- 1 Chronic Illness and mental health
- 2 Chronic illness
- 3 Common risk factors associated with mental and physical illness:
- 3.1 WHY INTEGRATE BEHAVIORAL HEALTH INTO PRIMARY CARE SETTINGS…
- 3.2 INTEGRATING BEHAVIORAL HEALTH TREATMENT INTO PRIMARY CARE SETTINGS
- 3.3 INTEGRATING PHYSICAL HEALTH CARE INTO BEHAVIORAL HEALTH SETTINGS
- 3.4 Barriers in interfere in integrating care
- 4 Conclusion
Chronic Illness and mental health
No health without mental health. Mental health disorders are often associated with chronic illness and should be addressed as part of general health care. It was again promoted by WHO, as its theme on world mental health of 2010 was – “Mental Health and Chronic Physical Illnesses”
- Targeted the management of depression associated with chronic physical illness.
- Lasting more than 4 months.
- Require careful life long management or intensive period of treatment.
Common risk factors associated with mental and physical illness:
- Excessive alcohol consumption,

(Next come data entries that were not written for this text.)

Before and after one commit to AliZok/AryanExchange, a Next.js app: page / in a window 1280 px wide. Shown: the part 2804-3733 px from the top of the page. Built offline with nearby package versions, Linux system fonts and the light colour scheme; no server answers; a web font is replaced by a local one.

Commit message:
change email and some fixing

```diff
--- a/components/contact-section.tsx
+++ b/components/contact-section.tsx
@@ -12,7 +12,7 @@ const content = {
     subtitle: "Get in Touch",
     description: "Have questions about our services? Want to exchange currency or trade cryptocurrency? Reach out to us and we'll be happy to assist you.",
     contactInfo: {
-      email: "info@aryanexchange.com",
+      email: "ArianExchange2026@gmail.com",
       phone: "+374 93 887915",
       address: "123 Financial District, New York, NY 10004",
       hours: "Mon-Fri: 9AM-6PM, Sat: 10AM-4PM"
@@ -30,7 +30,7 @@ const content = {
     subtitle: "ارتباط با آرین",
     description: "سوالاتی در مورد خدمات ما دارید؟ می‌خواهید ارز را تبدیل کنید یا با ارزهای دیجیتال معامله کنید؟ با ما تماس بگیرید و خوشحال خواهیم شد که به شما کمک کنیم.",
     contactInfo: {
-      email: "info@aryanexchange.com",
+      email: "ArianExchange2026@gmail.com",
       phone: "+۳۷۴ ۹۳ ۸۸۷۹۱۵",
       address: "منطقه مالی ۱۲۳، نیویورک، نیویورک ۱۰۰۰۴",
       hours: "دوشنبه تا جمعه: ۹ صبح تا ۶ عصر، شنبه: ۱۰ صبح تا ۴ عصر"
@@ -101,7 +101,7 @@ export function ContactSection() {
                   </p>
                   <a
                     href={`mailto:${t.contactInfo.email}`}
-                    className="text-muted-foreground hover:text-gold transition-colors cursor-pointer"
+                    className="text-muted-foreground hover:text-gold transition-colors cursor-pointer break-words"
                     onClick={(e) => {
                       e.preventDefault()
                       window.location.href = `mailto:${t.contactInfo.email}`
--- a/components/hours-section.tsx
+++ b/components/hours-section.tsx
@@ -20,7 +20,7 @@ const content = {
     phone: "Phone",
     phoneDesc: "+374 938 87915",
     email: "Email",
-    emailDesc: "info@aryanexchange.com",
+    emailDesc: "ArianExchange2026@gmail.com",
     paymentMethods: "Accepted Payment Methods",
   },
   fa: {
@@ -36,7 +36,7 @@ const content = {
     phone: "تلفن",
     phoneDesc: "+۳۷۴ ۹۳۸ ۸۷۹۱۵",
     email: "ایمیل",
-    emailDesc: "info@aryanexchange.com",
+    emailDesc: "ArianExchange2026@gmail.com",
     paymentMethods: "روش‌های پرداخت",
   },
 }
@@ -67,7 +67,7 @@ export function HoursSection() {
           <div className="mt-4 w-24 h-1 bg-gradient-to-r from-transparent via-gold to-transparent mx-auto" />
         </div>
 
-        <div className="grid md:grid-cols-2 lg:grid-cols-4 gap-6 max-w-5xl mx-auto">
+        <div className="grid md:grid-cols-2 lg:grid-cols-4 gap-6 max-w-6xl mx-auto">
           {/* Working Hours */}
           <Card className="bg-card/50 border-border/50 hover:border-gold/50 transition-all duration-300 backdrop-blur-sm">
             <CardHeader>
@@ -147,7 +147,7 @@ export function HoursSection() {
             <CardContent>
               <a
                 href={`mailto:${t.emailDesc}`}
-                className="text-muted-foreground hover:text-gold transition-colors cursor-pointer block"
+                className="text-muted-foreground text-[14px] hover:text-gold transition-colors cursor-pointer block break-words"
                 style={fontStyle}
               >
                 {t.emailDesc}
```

- sedentary life
Chronic physical illness can result in:
- Increased isolation.
- Increased worry
- Family strain
- Job loss
- Maladaptive health behaviors.
WHY INTEGRATE BEHAVIORAL HEALTH INTO PRIMARY CARE SETTINGS…
- Most people seek help for behavioral health problems in primary care settings.
- Behavioral health problems go, undetected and untreated in primary care.
- People with common medical disorders like diabetes have higher rates of behavioral health problems.
- When psychiatric disorders are not addressed in people with chronic medical illnesses, they have worse psychiatric and medical outcomes.
- Low income patients unlikely to receive appropriate care for psychiatric disorders.
- At primary care system presents opportunity to intervene early, prevent more disabling disorders.
- Reach people who cannot or will not access specialty behavioral health care. Chronic Illness and mental health
- Adult mental patients in behavioral health settings have common physical problems (cardiovascular disease, diabetes and hypertension).
- Medical conditions of the people in behavioral health settings often go unrecognized.
- People with severe mental illness normally have less access to primary medical care.
- The burden of mental disorder is great. Economic and social hardship affect family and society.
- Mental and physical problems are interwoven.
- Integrated care ensure that people are treated in holistic manner, both physical and mental disorders. Chronic Illness and mental health
- The gap between actual patient and treatment receivers is enormous.
- Prevalence of mental disorder and people receiving treatment has a great difference.
- When mental health is integrated people can access mental health service closer to their homes.
- Help keeping their families together.
- Maintain daily activities normally.
- Long time monitoring and management.
- Mental health service delivered in integrated systems
- Minimize stigma and discrimination.
- Remove the risk of human rights violations (in psychiatric hospitals).
- Mental health care will be affordable and cost effective.
- Avoid cost for seeking specialist care in distant locations.
- Integrated care for mental health generates good treatment results when linked with network of service at secondary level. Chronic Illness and mental health
INTEGRATING BEHAVIORAL HEALTH TREATMENT INTO PRIMARY CARE SETTINGS
- Screening for psychiatric disorders gives an improved patient outcome.
- Without additional support, physician education results are minimal or short-lived.
- Collaborative care improves outcome for a wide range of primary care patients with psychiatric disorders.
INTEGRATING PHYSICAL HEALTH CARE INTO BEHAVIORAL HEALTH SETTINGS
- Screening for physical health conditions is necessary and it is to be followed by quality health care.
- Promise in reducing rate of chronic physical illness in people with severe mental illness.
- Primary care providers in behavioral health care settings improve physical health outcomes.
Barriers in interfere in integrating care
- Difference in physical care and behavioral health cultures
- Lack of training.
- Providers lack of interest and stigma. Chronic Illness and mental health
- Difficulties in communication and consultation between physical and behavioral health providers.
- Physical separation of different provider types.
- Primary cares orientation to treating acute problems.
- Legal obstacles for sharing information.
- Regulations limit the service organizations can provide.
- There are financial barriers.
- The conditions associated with long term mental illness include asthma, chronic obstructive airways disease (COPD), diabetes, coronary heart disease (CHD), arthritis, tumors and cancers, skin conditions including psoriasis and smoking related disease. Chronic Illness and mental health
- The fact that depression and anxiety in the physically ill may go undetected and untreated merely stresses the importance of developing integrated services.
- To improve diagnosis, treatment and out comes, health care providers may find new ways to build partnership that create a more effective and collaborative practice that focus on patient centered whole body care.